>>>>>
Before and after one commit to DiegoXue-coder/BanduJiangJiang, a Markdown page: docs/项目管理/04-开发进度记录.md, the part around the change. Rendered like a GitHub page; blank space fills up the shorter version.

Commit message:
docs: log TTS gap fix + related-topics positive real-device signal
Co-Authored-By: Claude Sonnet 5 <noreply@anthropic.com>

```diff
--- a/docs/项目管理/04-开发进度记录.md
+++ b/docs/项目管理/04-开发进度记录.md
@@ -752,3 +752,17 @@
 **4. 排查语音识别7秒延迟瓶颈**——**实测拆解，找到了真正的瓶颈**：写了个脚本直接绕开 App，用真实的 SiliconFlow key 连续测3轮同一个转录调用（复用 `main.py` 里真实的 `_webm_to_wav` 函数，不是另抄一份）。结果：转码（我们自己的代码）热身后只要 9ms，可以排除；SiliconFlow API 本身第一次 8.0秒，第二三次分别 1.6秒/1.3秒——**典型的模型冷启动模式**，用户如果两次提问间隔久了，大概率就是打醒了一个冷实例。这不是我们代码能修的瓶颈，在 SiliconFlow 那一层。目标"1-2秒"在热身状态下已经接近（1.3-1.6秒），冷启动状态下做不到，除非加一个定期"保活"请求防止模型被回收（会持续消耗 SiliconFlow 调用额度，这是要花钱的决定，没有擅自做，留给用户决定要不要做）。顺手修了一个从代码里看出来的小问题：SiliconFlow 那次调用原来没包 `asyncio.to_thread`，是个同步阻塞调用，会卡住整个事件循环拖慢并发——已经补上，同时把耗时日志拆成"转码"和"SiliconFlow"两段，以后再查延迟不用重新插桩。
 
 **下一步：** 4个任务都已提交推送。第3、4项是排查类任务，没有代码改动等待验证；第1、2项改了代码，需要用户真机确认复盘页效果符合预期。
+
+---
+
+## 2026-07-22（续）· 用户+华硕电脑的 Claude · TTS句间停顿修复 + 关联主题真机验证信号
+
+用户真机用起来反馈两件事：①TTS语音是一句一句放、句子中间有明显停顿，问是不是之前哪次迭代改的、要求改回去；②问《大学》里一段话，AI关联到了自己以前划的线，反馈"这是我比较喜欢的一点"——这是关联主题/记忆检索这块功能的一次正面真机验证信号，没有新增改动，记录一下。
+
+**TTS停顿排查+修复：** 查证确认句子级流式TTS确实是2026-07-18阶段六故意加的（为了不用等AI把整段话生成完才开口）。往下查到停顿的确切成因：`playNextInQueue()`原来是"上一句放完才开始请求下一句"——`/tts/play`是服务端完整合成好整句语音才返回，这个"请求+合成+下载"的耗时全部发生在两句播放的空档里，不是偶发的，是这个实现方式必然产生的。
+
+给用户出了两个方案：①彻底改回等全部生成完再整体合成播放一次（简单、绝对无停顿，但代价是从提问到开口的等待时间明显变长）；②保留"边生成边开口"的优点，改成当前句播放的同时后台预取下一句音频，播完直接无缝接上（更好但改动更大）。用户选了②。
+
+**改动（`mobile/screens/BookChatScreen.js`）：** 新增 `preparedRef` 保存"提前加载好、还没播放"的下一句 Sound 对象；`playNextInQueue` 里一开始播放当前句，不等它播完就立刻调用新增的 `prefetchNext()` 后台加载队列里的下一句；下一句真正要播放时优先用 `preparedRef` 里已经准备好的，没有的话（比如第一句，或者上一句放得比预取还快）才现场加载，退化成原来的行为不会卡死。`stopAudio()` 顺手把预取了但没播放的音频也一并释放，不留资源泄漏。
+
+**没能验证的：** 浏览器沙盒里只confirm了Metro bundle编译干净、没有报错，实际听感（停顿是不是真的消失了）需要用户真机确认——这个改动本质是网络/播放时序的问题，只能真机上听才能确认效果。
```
<<<<<
>>>>>
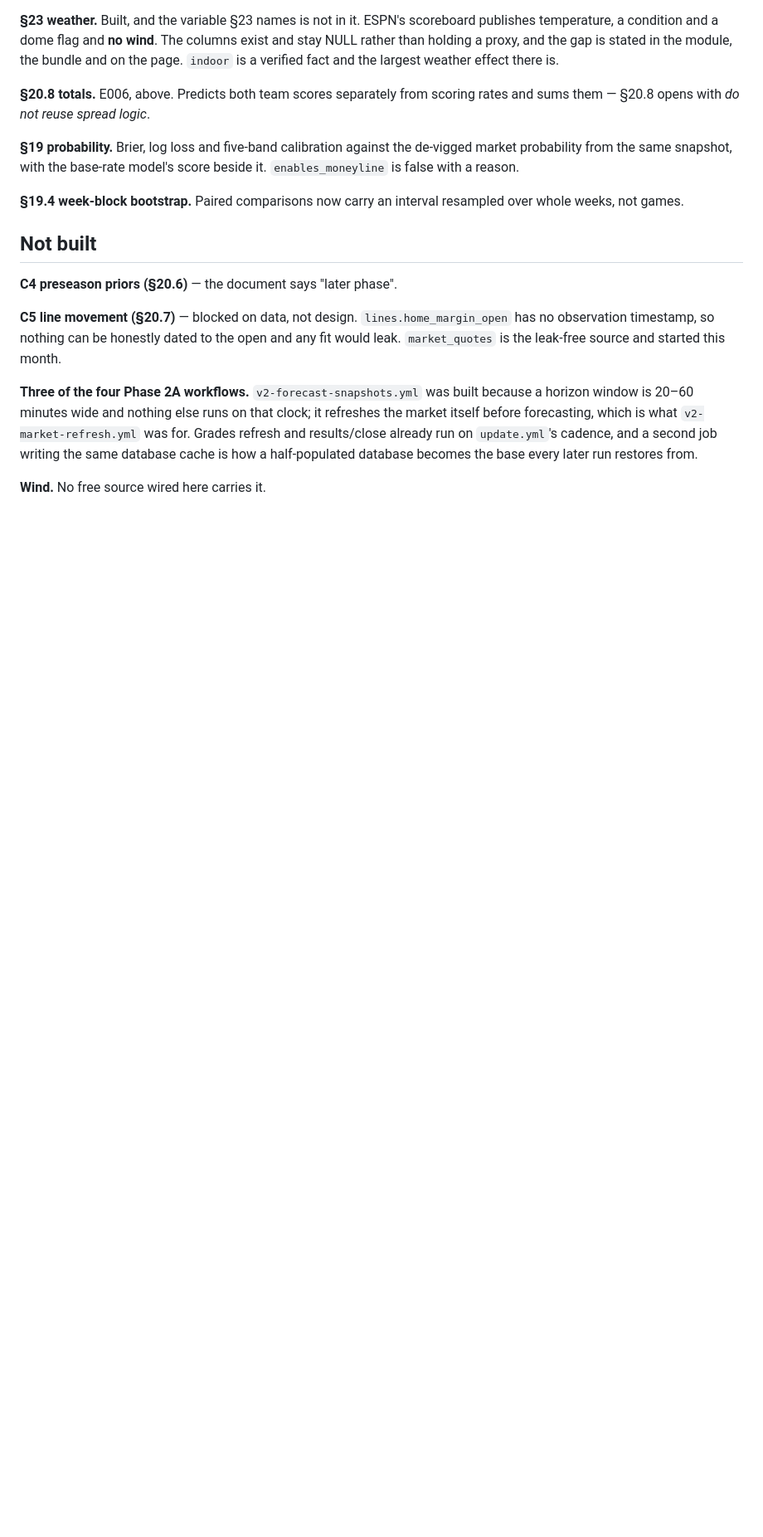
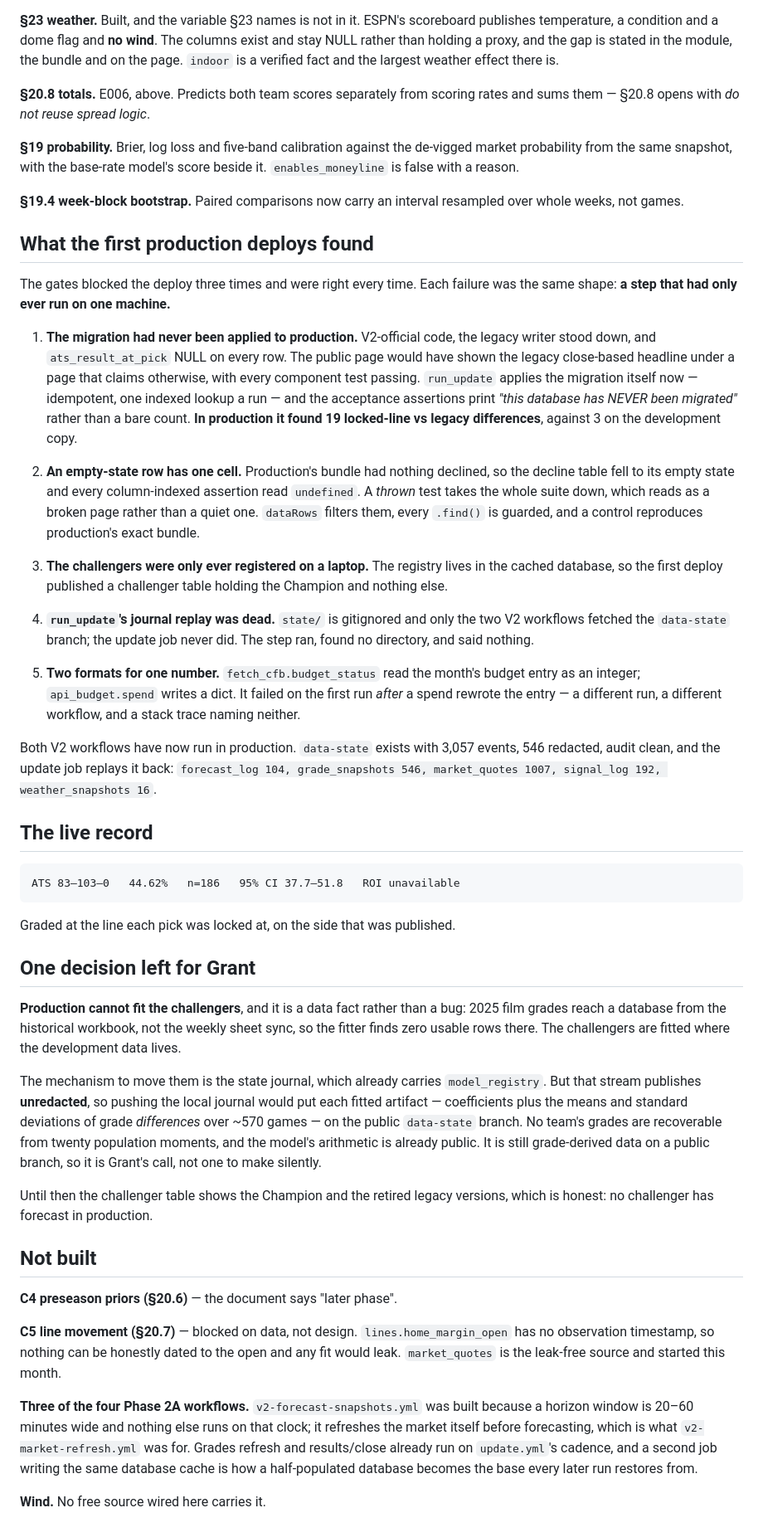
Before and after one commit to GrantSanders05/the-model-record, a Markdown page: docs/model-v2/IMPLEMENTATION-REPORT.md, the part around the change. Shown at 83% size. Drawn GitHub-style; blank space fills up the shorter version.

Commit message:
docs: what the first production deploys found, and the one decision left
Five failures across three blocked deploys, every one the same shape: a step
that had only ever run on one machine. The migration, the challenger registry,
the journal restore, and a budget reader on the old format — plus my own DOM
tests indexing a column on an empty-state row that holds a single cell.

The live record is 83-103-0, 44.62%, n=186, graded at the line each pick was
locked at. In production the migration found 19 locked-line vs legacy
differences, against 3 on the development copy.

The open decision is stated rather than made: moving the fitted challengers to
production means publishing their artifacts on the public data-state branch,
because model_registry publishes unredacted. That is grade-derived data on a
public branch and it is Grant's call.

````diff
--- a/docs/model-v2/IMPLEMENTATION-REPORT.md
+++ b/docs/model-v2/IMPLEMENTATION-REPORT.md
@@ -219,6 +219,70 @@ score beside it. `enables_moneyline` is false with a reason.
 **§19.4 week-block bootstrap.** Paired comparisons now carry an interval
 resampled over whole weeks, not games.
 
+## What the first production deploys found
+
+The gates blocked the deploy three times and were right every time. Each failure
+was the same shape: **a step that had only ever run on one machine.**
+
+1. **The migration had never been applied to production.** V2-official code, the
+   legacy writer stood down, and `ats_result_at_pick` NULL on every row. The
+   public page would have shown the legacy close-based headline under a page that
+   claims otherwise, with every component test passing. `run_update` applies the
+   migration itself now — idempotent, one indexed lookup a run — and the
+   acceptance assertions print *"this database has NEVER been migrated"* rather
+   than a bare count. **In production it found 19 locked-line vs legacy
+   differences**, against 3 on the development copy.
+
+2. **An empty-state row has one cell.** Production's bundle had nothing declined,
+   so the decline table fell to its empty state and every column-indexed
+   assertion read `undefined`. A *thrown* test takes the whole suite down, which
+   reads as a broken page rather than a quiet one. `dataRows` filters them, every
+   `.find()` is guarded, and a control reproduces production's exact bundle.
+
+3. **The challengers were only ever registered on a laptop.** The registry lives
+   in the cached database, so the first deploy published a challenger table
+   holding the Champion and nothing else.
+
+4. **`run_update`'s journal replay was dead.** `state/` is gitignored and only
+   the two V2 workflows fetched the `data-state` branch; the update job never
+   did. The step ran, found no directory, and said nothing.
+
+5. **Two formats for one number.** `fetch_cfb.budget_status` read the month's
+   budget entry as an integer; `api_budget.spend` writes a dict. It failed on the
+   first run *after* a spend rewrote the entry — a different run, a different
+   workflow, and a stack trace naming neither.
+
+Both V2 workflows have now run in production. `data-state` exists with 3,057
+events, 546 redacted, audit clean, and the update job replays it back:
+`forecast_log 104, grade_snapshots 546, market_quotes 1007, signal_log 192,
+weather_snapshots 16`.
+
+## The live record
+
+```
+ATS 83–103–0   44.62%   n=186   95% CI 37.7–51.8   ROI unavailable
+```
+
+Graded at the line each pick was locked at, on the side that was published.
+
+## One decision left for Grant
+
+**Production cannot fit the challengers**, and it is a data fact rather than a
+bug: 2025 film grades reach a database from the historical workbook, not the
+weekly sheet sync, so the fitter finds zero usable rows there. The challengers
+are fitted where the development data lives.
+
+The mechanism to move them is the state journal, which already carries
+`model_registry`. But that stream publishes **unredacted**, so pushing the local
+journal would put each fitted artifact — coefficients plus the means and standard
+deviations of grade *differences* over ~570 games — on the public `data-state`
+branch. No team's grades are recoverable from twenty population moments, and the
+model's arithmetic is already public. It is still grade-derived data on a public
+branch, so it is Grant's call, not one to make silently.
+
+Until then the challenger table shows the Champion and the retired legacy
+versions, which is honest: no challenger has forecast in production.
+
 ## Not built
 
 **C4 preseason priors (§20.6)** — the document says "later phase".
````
<<<<<
**What is needed**
Only the lines of the data holding the string "shape" are wanted; copy each of them.

**Completed exercise**
Five failures across three blocked deploys, every one the same shape: a step
+was the same shape: **a step that had only ever run on one machine.**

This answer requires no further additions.